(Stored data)
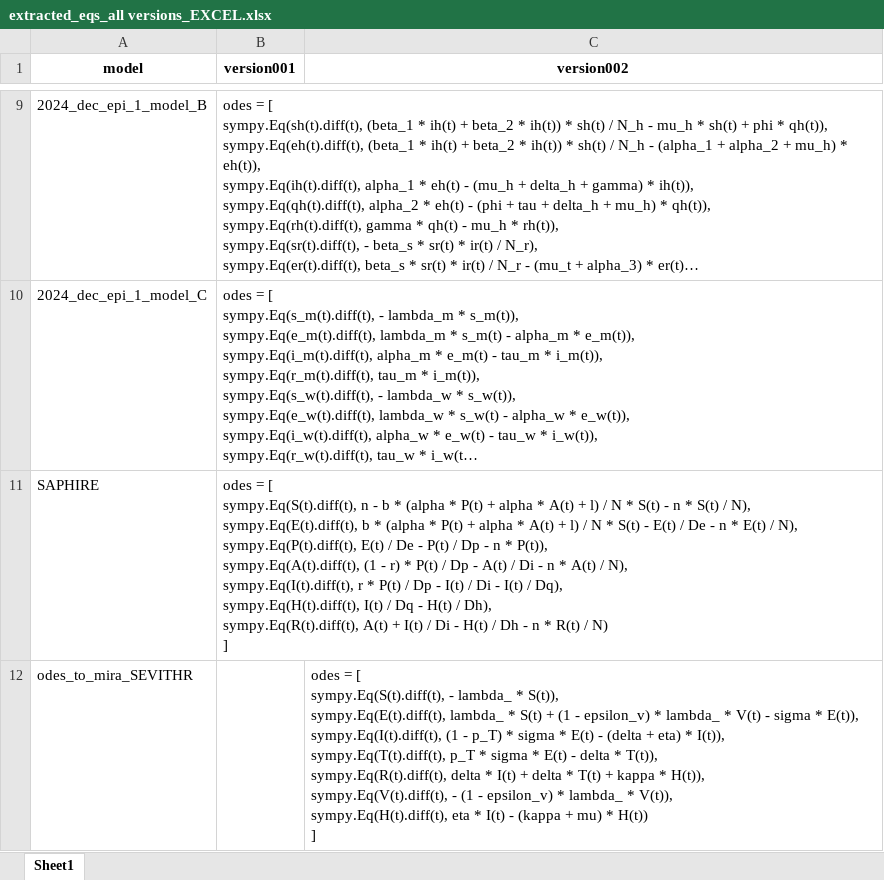
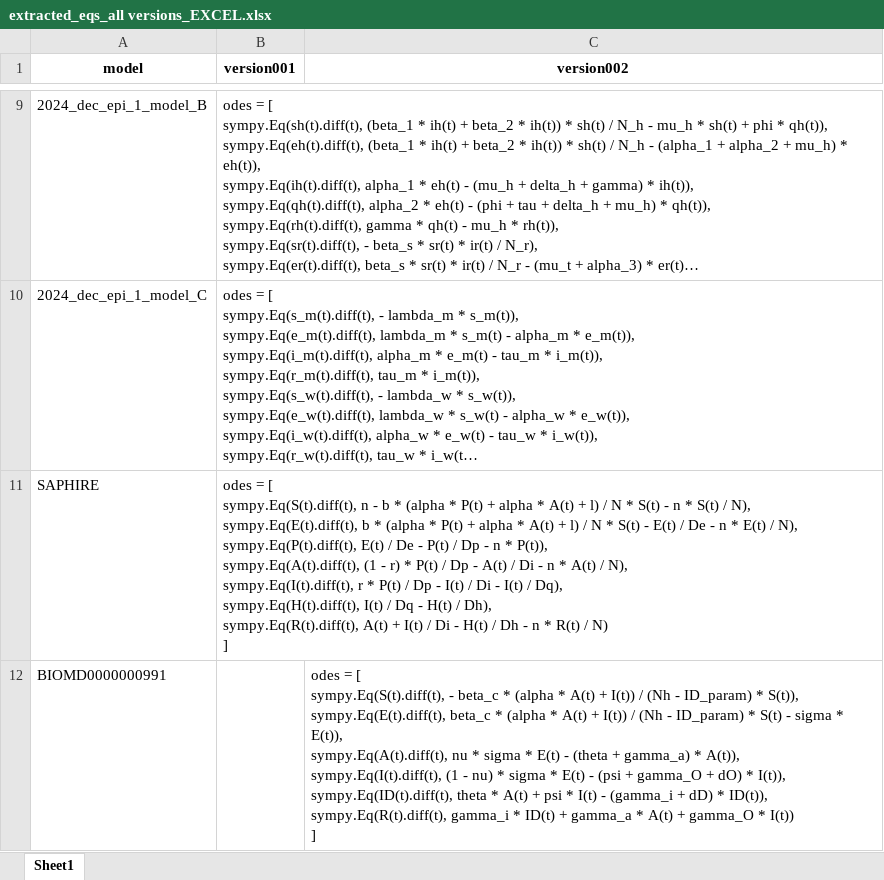
Before and after one commit to gyorilab/mira, an Excel workbook: notebooks/equation extraction development/extraction error check/string mismatch check/extracted_eqs_all versions_EXCEL.xlsx, sheet Sheet1, drawn as a sheet; only a part is shown, gaps mark what is left out; long unchanged cells end in …; values as stored, in another font and other column widths than the file's, no borders; removed rows and columns are numbered as before the commit, all else as after; ↵ is a line break in a cell; the diff names each change by its address in the sheet, - before the commit and + after, or states it on an @@ line.

```diff
--- a/notebooks/equation extraction development/extraction error check/string mismatch check/extracted_eqs_all versions_EXCEL.xlsx (sheet Sheet1)
+++ b/notebooks/equation extraction development/extraction error check/string mismatch check/extracted_eqs_all versions_EXCEL.xlsx (sheet Sheet1)
-row 12: odes_to_mira_SEVITHR |  | odes = [ ↵ sympy.Eq(S(t).diff(t), - lambda_ * S(t)), ↵ sympy.Eq(E(t).diff(t), lambda_ * S(t) + (1 - epsilon_v) * lambda_ * V(t) - sigma * E(t)), ↵ sympy.Eq(I(t).diff(t), (1 - p_T) * sigma * E(t) - (delta + eta) * I(t)), ↵ sympy.Eq(T(t).diff(t), p_T * sigma * E(t) - delta * T(t)), ↵ sympy.Eq(R(t).diff(t), delta * I(t) + delta * T(t) + kappa * H(t)), ↵ sympy.Eq(V(t).diff(t), - (1 - epsilon_v) * lambda_ * V(t)), ↵ sympy.Eq(H(t).diff(t), eta * I(t) - (kappa + mu) * H(t)) ↵ ]
+row 12: BIOMD0000000991 |  | odes = [ ↵ sympy.Eq(S(t).diff(t), - beta_c * (alpha * A(t) + I(t)) / (Nh - ID_param) * S(t)), ↵ sympy.Eq(E(t).diff(t), beta_c * (alpha * A(t) + I(t)) / (Nh - ID_param) * S(t) - sigma * E(t)), ↵ sympy.Eq(A(t).diff(t), nu * sigma * E(t) - (theta + gamma_a) * A(t)), ↵ sympy.Eq(I(t).diff(t), (1 - nu) * sigma * E(t) - (psi + gamma_O + dO) * I(t)), ↵ sympy.Eq(ID(t).diff(t), theta * A(t) + psi * I(t) - (gamma_i + dD) * ID(t)), ↵ sympy.Eq(R(t).diff(t), gamma_i * ID(t) + gamma_a * A(t) + gamma_O * I(t)) ↵ ]
```
Also changed, not shown: notebooks/equation extraction development/extraction error check/string mismatch check/correct_eqs_list_EXCEL.xlsx, 5 other files.
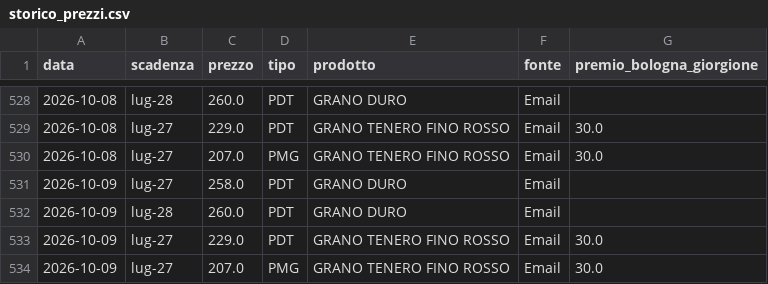
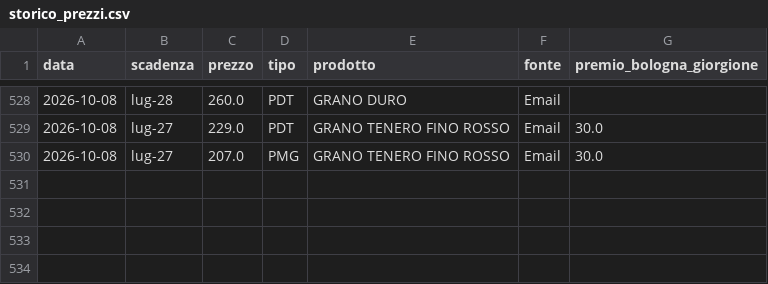
Before and after one commit to lucamancio1975-sys/Prezzi_Futures_Cereali, a CSV file: data/storico_prezzi.csv, drawn as a sheet; only a part is shown, gaps mark what is left out; the diff names each change by its address in the sheet, - before the commit and + after, or states it on an @@ line.

```diff
--- a/data/storico_prezzi.csv
+++ b/data/storico_prezzi.csv
-row 531: 2026-10-09 | lug-27 | 258.0 | PDT | GRANO DURO | Email
-row 532: 2026-10-09 | lug-28 | 260.0 | PDT | GRANO DURO | Email
-row 533: 2026-10-09 | lug-27 | 229.0 | PDT | GRANO TENERO FINO ROSSO | Email | 30.0
-row 534: 2026-10-09 | lug-27 | 207.0 | PMG | GRANO TENERO FINO ROSSO | Email | 30.0
```
Also changed, not shown: 1 other file.
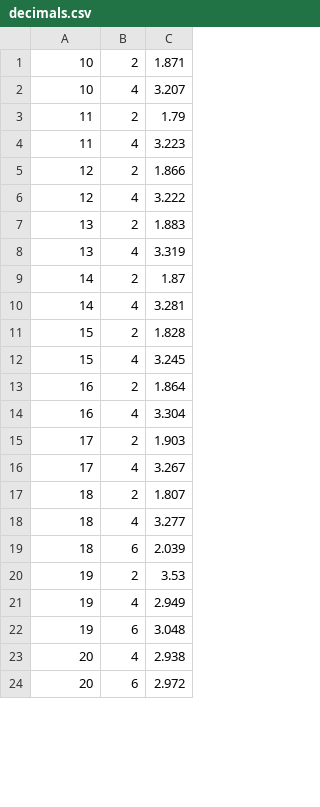
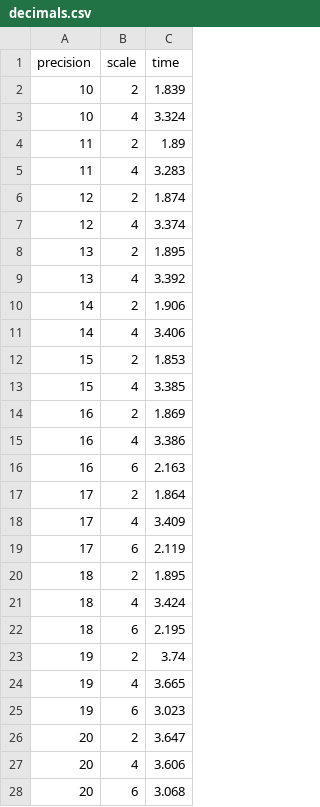
Before and after one commit to asolovey/iceberg-writer, a CSV file: decimals.csv, drawn as a sheet; only a part is shown; the diff covers the shown part only.

Commit message:
Update decimals analysis

```diff
--- a/decimals.csv
+++ b/decimals.csv
@@ -1,24 +1,28 @@
-10,2,1.871
-10,4,3.207
-11,2,1.79
-11,4,3.223
-12,2,1.866
-12,4,3.222
-13,2,1.883
-13,4,3.319
-14,2,1.87
-14,4,3.281
-15,2,1.828
-15,4,3.245
-16,2,1.864
-16,4,3.304
-17,2,1.903
-17,4,3.267
-18,2,1.807
-18,4,3.277
-18,6,2.039
-19,2,3.53
-19,4,2.949
-19,6,3.048
-20,4,2.938
-20,6,2.972
+precision,scale,time
+10,2,1.839
+10,4,3.324
+11,2,1.89
+11,4,3.283
+12,2,1.874
+12,4,3.374
+13,2,1.895
+13,4,3.392
+14,2,1.906
+14,4,3.406
+15,2,1.853
+15,4,3.385
+16,2,1.869
+16,4,3.386
+16,6,2.163
+17,2,1.864
+17,4,3.409
+17,6,2.119
+18,2,1.895
+18,4,3.424
+18,6,2.195
+19,2,3.74
+19,4,3.665
+19,6,3.023
+20,2,3.647
+20,4,3.606
+20,6,3.068
```
Also changed, not shown: 1 added row and 11 edited cells elsewhere in this file, 3 other files.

## [EXERCISE DESCRIPTION]
A verbatim reproduction of each entry is expected, with every picture omitted.

## [EXERCISE RESPONSE]
Before and after one commit to gyorilab/mira, an Excel workbook: notebooks/equation extraction development/extraction error check/string mismatch check/extracted_eqs_all versions_EXCEL.xlsx, sheet Sheet1, drawn as a sheet; only a part is shown, gaps mark what is left out; long unchanged cells end in …; values as stored, in another font and other column widths than the file's, no borders; removed rows and columns are numbered as before the commit, all else as after; ↵ is a line break in a cell; the diff names each change by its address in the sheet, - before the commit and + after, or states it on an @@ line.

```diff
--- a/notebooks/equation extraction development/extraction error check/string mismatch check/extracted_eqs_all versions_EXCEL.xlsx (sheet Sheet1)
+++ b/notebooks/equation extraction development/extraction error check/string mismatch check/extracted_eqs_all versions_EXCEL.xlsx (sheet Sheet1)
-row 12: odes_to_mira_SEVITHR |  | odes = [ ↵ sympy.Eq(S(t).diff(t), - lambda_ * S(t)), ↵ sympy.Eq(E(t).diff(t), lambda_ * S(t) + (1 - epsilon_v) * lambda_ * V(t) - sigma * E(t)), ↵ sympy.Eq(I(t).diff(t), (1 - p_T) * sigma * E(t) - (delta + eta) * I(t)), ↵ sympy.Eq(T(t).diff(t), p_T * sigma * E(t) - delta * T(t)), ↵ sympy.Eq(R(t).diff(t), delta * I(t) + delta * T(t) + kappa * H(t)), ↵ sympy.Eq(V(t).diff(t), - (1 - epsilon_v) * lambda_ * V(t)), ↵ sympy.Eq(H(t).diff(t), eta * I(t) - (kappa + mu) * H(t)) ↵ ]
+row 12: BIOMD0000000991 |  | odes = [ ↵ sympy.Eq(S(t).diff(t), - beta_c * (alpha * A(t) + I(t)) / (Nh - ID_param) * S(t)), ↵ sympy.Eq(E(t).diff(t), beta_c * (alpha * A(t) + I(t)) / (Nh - ID_param) * S(t) - sigma * E(t)), ↵ sympy.Eq(A(t).diff(t), nu * sigma * E(t) - (theta + gamma_a) * A(t)), ↵ sympy.Eq(I(t).diff(t), (1 - nu) * sigma * E(t) - (psi + gamma_O + dO) * I(t)), ↵ sympy.Eq(ID(t).diff(t), theta * A(t) + psi * I(t) - (gamma_i + dD) * ID(t)), ↵ sympy.Eq(R(t).diff(t), gamma_i * ID(t) + gamma_a * A(t) + gamma_O * I(t)) ↵ ]
```
Also changed, not shown: notebooks/equation extraction development/extraction error check/string mismatch check/correct_eqs_list_EXCEL.xlsx, 5 other files.
Before and after one commit to lucamancio1975-sys/Prezzi_Futures_Cereali, a CSV file: data/storico_prezzi.csv, drawn as a sheet; only a part is shown, gaps mark what is left out; the diff names each change by its address in the sheet, - before the commit and + after, or states it on an @@ line.

```diff
--- a/data/storico_prezzi.csv
+++ b/data/storico_prezzi.csv
-row 531: 2026-10-09 | lug-27 | 258.0 | PDT | GRANO DURO | Email
-row 532: 2026-10-09 | lug-28 | 260.0 | PDT | GRANO DURO | Email
-row 533: 2026-10-09 | lug-27 | 229.0 | PDT | GRANO TENERO FINO ROSSO | Email | 30.0
-row 534: 2026-10-09 | lug-27 | 207.0 | PMG | GRANO TENERO FINO ROSSO | Email | 30.0
```
Also changed, not shown: 1 other file.
Before and after one commit to asolovey/iceberg-writer, a CSV file: decimals.csv, drawn as a sheet; only a part is shown; the diff covers the shown part only.

Commit message:
Update decimals analysis

```diff
--- a/decimals.csv
+++ b/decimals.csv
@@ -1,24 +1,28 @@
-10,2,1.871
-10,4,3.207
-11,2,1.79
-11,4,3.223
-12,2,1.866
-12,4,3.222
-13,2,1.883
-13,4,3.319
-14,2,1.87
-14,4,3.281
-15,2,1.828
-15,4,3.245
-16,2,1.864
-16,4,3.304
-17,2,1.903
-17,4,3.267
-18,2,1.807
-18,4,3.277
-18,6,2.039
-19,2,3.53
-19,4,2.949
-19,6,3.048
-20,4,2.938
-20,6,2.972
+precision,scale,time
+10,2,1.839
+10,4,3.324
+11,2,1.89
+11,4,3.283
+12,2,1.874
+12,4,3.374
+13,2,1.895
+13,4,3.392
+14,2,1.906
+14,4,3.406
+15,2,1.853
+15,4,3.385
+16,2,1.869
+16,4,3.386
+16,6,2.163
+17,2,1.864
+17,4,3.409
+17,6,2.119
+18,2,1.895
+18,4,3.424
+18,6,2.195
+19,2,3.74
+19,4,3.665
+19,6,3.023
+20,2,3.647
+20,4,3.606
+20,6,3.068
```
Also changed, not shown: 1 added row and 11 edited cells elsewhere in this file, 3 other files.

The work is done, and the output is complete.